Singer, Chris LeDrew, appears to give us a glimpse into his life as a musician, songwriter, teacher and photographer. Dr. Ian Sutherland – another guest with qualifications in music and education – is the Dean of the School of Music at MUN. He’ll talk about his experience as a music educator in Europe and about the new challenges ahead of him here in Newfoundland and Labrador.
In addition to the mouth watering entrées we’ll prepare with our guests, we’ve invited chefs from over a dozen different St. John’s restaurants to prepare an appetizer or dessert on each episode.
Jamil Hossain of NJ’s Kitchen makes fushka, a “traditional Bangladeshi or Indian subcontinental street food.” A deep-fried shell, made from semolina dough, is filled with cooked yellow peas, tamarind sauce, shredded egg, cilantro and lemon zest. It’s seasoned with five-spice, sugar and salt. You pop one entire fushka in your mouth and it creates an explosion of flavours and textures.
Restaurateur and musician, Bob Hallett, of Tavola shows up determined to demonstrate an easy dessert, as he puts it, “that’s gonna say to your guests, I tried.” It’s a French style pear tart made with puff pastry, pears, butter, sugar and marmalade.
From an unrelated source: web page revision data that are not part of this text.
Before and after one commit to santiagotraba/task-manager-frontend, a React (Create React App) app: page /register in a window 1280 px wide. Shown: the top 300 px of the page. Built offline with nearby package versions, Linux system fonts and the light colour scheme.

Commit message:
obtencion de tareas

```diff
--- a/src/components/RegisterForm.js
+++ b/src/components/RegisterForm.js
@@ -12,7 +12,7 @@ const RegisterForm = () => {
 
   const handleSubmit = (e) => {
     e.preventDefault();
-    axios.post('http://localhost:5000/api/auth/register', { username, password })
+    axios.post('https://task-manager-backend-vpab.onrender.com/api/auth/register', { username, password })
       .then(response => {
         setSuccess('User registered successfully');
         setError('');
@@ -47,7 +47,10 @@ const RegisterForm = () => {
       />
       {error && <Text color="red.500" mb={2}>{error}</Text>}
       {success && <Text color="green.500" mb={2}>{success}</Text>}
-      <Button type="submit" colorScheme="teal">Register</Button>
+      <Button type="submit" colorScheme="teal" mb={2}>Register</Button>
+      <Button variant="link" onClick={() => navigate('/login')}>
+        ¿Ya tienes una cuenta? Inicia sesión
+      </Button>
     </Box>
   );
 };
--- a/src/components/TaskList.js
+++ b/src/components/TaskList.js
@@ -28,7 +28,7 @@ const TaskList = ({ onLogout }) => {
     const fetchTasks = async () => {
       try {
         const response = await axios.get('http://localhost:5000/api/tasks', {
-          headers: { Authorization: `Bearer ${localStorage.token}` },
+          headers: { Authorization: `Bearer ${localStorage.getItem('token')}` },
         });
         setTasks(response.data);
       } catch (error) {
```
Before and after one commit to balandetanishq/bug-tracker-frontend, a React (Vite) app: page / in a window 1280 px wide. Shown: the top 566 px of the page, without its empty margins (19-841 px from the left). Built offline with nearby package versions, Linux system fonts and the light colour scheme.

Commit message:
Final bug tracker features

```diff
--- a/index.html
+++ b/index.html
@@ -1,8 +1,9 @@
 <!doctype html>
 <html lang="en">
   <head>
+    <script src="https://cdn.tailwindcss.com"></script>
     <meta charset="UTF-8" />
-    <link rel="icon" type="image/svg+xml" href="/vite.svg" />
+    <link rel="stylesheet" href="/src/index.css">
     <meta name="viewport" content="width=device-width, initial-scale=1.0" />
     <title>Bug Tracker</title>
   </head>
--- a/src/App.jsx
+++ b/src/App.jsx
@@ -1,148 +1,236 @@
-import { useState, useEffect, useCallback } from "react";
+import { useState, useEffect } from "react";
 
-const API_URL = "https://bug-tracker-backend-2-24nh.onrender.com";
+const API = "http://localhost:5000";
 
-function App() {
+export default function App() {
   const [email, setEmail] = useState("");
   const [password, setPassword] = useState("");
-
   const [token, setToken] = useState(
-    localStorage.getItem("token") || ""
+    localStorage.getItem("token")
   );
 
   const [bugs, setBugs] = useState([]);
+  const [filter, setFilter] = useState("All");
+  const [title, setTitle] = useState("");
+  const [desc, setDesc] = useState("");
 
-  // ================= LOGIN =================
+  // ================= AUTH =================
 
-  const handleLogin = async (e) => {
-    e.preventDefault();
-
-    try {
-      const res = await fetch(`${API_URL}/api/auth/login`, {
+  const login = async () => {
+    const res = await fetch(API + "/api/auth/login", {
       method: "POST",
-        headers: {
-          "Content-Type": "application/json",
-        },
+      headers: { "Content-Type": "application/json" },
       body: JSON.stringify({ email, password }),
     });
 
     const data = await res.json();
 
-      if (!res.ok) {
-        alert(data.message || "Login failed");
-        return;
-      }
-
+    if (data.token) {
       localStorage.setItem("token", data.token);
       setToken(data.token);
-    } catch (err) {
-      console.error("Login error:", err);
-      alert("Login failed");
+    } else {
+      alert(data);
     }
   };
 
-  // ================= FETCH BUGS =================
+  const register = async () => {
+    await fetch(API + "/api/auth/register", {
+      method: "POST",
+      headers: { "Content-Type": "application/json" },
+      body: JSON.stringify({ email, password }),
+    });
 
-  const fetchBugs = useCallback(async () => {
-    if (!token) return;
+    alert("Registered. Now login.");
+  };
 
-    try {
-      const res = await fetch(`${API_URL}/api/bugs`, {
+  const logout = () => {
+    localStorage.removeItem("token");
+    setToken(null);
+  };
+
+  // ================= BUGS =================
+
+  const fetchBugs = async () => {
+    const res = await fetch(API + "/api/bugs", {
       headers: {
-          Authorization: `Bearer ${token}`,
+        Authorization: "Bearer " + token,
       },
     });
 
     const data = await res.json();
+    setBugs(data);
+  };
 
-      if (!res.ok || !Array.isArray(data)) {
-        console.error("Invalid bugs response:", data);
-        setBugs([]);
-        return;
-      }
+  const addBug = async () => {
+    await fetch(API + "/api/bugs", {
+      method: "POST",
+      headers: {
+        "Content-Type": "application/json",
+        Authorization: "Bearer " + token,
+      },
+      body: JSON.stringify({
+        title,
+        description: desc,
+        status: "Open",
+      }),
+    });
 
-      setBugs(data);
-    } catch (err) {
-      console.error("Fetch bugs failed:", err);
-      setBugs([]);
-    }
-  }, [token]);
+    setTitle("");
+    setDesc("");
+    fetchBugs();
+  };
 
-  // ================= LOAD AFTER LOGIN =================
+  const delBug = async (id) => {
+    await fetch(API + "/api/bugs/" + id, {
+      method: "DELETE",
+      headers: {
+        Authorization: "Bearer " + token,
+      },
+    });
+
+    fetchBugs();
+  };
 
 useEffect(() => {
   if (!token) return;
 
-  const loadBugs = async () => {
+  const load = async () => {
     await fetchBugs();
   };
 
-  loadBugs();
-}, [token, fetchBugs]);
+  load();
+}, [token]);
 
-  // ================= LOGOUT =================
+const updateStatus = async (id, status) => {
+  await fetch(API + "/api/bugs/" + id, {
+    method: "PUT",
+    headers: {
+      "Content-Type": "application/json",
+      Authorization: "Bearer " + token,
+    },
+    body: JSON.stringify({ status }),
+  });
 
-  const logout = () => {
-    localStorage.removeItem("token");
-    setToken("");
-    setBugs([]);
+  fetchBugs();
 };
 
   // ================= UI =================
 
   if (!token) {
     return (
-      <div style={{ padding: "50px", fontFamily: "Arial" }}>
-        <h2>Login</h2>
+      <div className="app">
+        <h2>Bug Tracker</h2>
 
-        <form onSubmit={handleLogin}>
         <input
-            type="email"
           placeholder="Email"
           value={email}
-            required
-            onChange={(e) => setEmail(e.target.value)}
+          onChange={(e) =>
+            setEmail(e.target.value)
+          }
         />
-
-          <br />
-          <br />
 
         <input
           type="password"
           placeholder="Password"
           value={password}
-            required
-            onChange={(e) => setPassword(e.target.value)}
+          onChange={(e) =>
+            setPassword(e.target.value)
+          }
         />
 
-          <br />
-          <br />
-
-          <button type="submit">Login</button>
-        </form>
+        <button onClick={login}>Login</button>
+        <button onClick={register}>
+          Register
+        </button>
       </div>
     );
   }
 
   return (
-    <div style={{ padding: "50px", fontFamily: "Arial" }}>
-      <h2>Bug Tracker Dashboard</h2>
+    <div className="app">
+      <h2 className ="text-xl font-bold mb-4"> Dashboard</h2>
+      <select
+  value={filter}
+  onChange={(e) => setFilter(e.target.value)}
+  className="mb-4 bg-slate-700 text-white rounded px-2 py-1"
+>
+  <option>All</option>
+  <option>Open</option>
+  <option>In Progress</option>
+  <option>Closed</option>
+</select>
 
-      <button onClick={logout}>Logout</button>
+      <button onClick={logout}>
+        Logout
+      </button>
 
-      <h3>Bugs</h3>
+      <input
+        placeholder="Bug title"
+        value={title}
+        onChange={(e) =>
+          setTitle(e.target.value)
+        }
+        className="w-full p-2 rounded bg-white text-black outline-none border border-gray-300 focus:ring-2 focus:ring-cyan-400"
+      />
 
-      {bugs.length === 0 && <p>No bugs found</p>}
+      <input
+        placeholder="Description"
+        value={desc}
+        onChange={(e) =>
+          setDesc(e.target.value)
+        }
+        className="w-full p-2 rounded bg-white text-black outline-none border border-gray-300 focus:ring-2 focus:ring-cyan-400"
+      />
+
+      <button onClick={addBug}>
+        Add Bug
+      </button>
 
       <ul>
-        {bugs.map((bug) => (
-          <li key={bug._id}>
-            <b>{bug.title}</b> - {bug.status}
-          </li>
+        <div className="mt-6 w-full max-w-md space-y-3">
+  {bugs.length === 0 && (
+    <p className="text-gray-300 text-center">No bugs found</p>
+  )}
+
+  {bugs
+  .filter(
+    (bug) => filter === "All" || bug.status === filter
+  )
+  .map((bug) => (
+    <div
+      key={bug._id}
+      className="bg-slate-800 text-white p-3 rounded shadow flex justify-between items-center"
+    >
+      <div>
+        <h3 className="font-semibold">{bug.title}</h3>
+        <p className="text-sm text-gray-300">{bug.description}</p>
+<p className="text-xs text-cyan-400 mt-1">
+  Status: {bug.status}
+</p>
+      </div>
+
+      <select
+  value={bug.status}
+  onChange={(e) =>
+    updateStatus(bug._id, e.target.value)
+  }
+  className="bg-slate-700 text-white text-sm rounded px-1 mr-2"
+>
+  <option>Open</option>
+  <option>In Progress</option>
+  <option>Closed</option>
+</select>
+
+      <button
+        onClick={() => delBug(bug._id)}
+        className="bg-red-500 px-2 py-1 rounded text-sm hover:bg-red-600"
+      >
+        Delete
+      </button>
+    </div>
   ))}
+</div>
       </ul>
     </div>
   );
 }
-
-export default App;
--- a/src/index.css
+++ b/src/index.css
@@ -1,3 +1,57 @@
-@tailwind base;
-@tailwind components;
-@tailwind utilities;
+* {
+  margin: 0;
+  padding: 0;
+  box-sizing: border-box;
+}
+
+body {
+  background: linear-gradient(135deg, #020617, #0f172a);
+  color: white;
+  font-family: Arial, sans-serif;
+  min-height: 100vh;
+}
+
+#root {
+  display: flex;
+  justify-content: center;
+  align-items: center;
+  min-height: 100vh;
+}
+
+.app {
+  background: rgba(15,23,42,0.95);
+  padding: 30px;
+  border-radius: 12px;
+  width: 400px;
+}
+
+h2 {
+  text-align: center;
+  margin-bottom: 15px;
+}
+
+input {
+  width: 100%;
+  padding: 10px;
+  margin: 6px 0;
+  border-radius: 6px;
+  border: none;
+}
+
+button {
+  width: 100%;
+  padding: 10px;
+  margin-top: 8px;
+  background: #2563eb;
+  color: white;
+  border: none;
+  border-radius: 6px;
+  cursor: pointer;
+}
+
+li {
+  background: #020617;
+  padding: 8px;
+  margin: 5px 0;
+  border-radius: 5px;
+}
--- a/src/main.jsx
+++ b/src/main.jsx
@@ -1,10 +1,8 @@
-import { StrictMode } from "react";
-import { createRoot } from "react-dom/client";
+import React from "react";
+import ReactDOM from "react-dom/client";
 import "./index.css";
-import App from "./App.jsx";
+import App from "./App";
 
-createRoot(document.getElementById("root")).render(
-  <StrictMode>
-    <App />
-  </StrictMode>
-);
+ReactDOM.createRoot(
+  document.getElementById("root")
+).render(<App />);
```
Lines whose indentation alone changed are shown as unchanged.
Hallett reveals himself to be a very good cook, as well as entertainer.
Kevin Chitray, chef at YellowBelly Restaurant, is from Mauritius, an island in the Indian Ocean. He makes eggplant and potato fritters, explaining, “this fritter is very common in my country and we serve it with coriander, onion, tomato and chili chutney.”
Tak Ishiwata, owner and chef of Basho makes one of his favourite home comfort dishes, a Chinese noodle soup called, Tong Mein. It includes noodles, chicken stock, a variety of vegetables and a key ingredient, bacon. He confirms, “it’s easy to prepare at home and all of the ingredients are locally available at any grocery store.”
Mark McCrowe, who plans to open a southern style BBQ restaurant, slow cooks a full pork shoulder known as, Cochinita Pibil. It’s made with a marinade featuring achiote paste – a mixture of annatto seeds and a variety of herbs and spices. The result is a spicy, succulent hunk of the most delicious meat you’ll ever taste.
Mixologist, Sheldon O’Neill, returns to make another of his original cocktails. This time it’s a drink he developed for Basho called, Cloud 9. O’Neill tells us, “it’s basically a vodka based drink using fresh muddled black peppercorns, star anise and some fresh strawberries. It’s given some fresh lemon juice and a turbinado simple syrup and then finished off with a Calpico float.” (Calpico is a Japanese soft drink. In this case it’s the milk flavoured, non-carbonated variety.)
Making a tenth season of “One Chef One Critic” wasn’t something we could have imagined back in 2007 when the seed of an idea for a series evolved, yet here we are, with 14 brand new episodes ready to go. Special thanks to all of you who’ve watched the show these past 10 years and to all the companies and organizations who’ve supported us. We hope you enjoy what comes Sunday night and following Sunday nights this fall and winter.